# [Requirement]
Restate the data below word for word, omitting pictures.

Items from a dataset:
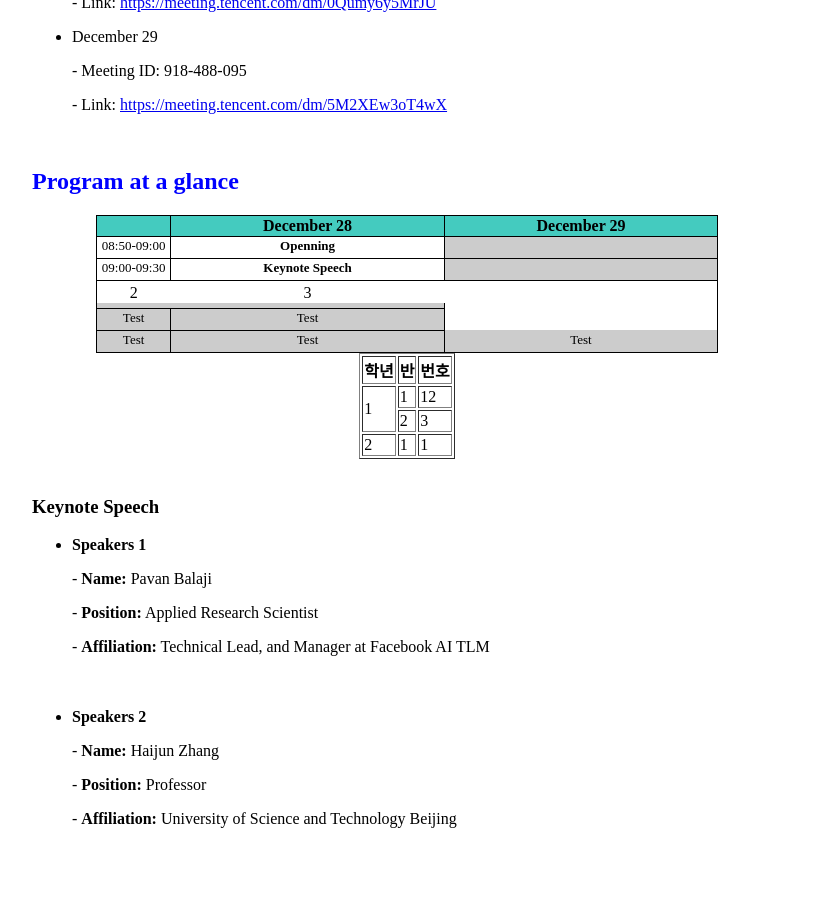
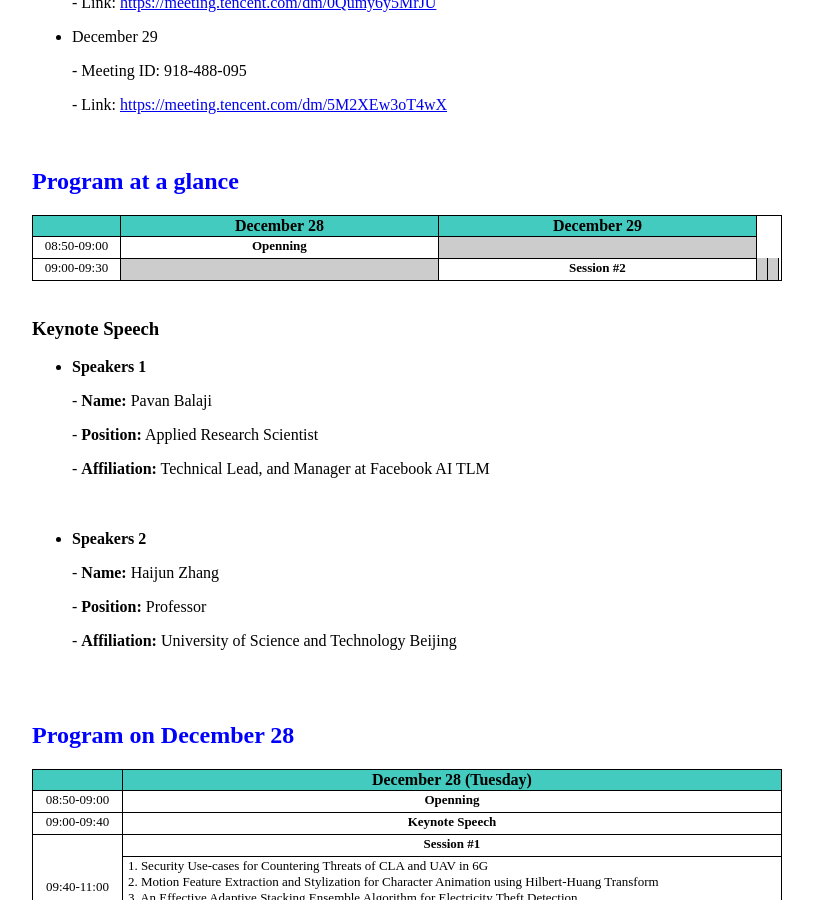
Before and after one commit to icea-conf/2021, a Jekyll site: the page built from program/index.html, in a window 1280 px wide and 900 px high, scrolled down 611 px. Shown: the whole window, without its empty margins (233-1046 px from the left). Built offline with Jekyll 4.4.1, drawn with Linux system fonts in a browser that asks for light colours.

Commit message:
Update index.html

```diff
--- a/program/index.html
+++ b/program/index.html
@@ -36,54 +36,22 @@ title: ACM ICEA 2021
                          </tr>
 
                          <tr>
-                              <td class="tcontent4" rawspan="2">09:00-09:30</td>
-                              <td class="tcontent4" ><b>Keynote Speech</b></td>
-                              <td class="tcontent4" style="background-color:#CCCCCC"></td>
+                              <td class="tcontent4" rowspan="3">
+                                   09:00-09:30
+                              </td>
+                              <td class="tcontent4" rowspan="30" style="background-color:#CCCCCC"></td>
+                              <td class="tcontent4" rowspan="12">
+                                   <b>Session #2</b>
+                              </td>
+                              <td class="tcontent4" rowspan="6" style="background-color:#CCCCCC"></td>
+                              <td class="tcontent4" rowspan="6" style="background-color:#CCCCCC"></td>
                          </tr>
                          <tr>
                               <td></td>
                          </tr>
                          <tr>
-                             <!--<td>1</td>-->
-                             <td>2</td>
-                             <td>3</td>
+                              <td></td>
                          </tr>
-                         <tr>
-                              <td class="tcontent4" colspan="2" style="background-color:#CCCCCC"></td>
-                         </tr>
-
-                         <tr>
-                              <td class="tcontent4" style="background-color:#CCCCCC">Test</td>
-                              <td class="tcontent4" style="background-color:#CCCCCC">Test</td>
-                         </tr>
-                         <tr>
-                              <td class="tcontent4" style="background-color:#CCCCCC">Test</td>
-                              <td class="tcontent4" style="background-color:#CCCCCC">Test</td>
-                              <td class="tcontent4" style="background-color:#CCCCCC">Test</td>
-                         </tr>
-
-                      <table border="1">
-                      <tr>
-                        <th>학년</th>
-                        <th>반</th>
-                        <th>번호</th>
-                      </tr>
-                      <tr>
-                        <td rowspan='2'>1</td>
-                        <td>1</td>
-                        <td>12</td>
-                      </tr>
-                      <tr>
-                        <!--<td>1</td>-->
-                        <td>2</td>
-                        <td>3</td>
-                      </tr>
-                      <tr>
-                        <td>2</td>
-                        <td>1</td>
-                        <td>1</td>
-                      </tr>
-                    </table>
 
 
 <!--
```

# [Exercise answer]
Before and after one commit to icea-conf/2021, a Jekyll site: the page built from program/index.html, in a window 1280 px wide and 900 px high, scrolled down 611 px. Shown: the whole window, without its empty margins (233-1046 px from the left). Built offline with Jekyll 4.4.1, drawn with Linux system fonts in a browser that asks for light colours.

Commit message:
Update index.html

```diff
--- a/program/index.html
+++ b/program/index.html
@@ -36,54 +36,22 @@ title: ACM ICEA 2021
                          </tr>
 
                          <tr>
-                              <td class="tcontent4" rawspan="2">09:00-09:30</td>
-                              <td class="tcontent4" ><b>Keynote Speech</b></td>
-                              <td class="tcontent4" style="background-color:#CCCCCC"></td>
+                              <td class="tcontent4" rowspan="3">
+                                   09:00-09:30
+                              </td>
+                              <td class="tcontent4" rowspan="30" style="background-color:#CCCCCC"></td>
+                              <td class="tcontent4" rowspan="12">
+                                   <b>Session #2</b>
+                              </td>
+                              <td class="tcontent4" rowspan="6" style="background-color:#CCCCCC"></td>
+                              <td class="tcontent4" rowspan="6" style="background-color:#CCCCCC"></td>
                          </tr>
                          <tr>
                               <td></td>
                          </tr>
                          <tr>
-                             <!--<td>1</td>-->
-                             <td>2</td>
-                             <td>3</td>
+                              <td></td>
                          </tr>
-                         <tr>
-                              <td class="tcontent4" colspan="2" style="background-color:#CCCCCC"></td>
-                         </tr>
-
-                         <tr>
-                              <td class="tcontent4" style="background-color:#CCCCCC">Test</td>
-                              <td class="tcontent4" style="background-color:#CCCCCC">Test</td>
-                         </tr>
-                         <tr>
-                              <td class="tcontent4" style="background-color:#CCCCCC">Test</td>
-                              <td class="tcontent4" style="background-color:#CCCCCC">Test</td>
-                              <td class="tcontent4" style="background-color:#CCCCCC">Test</td>
-                         </tr>
-
-                      <table border="1">
-                      <tr>
-                        <th>학년</th>
-                        <th>반</th>
-                        <th>번호</th>
-                      </tr>
-                      <tr>
-                        <td rowspan='2'>1</td>
-                        <td>1</td>
-                        <td>12</td>
-                      </tr>
-                      <tr>
-                        <!--<td>1</td>-->
-                        <td>2</td>
-                        <td>3</td>
-                      </tr>
-                      <tr>
-                        <td>2</td>
-                        <td>1</td>
-                        <td>1</td>
-                      </tr>
-                    </table>
 
 
 <!--
```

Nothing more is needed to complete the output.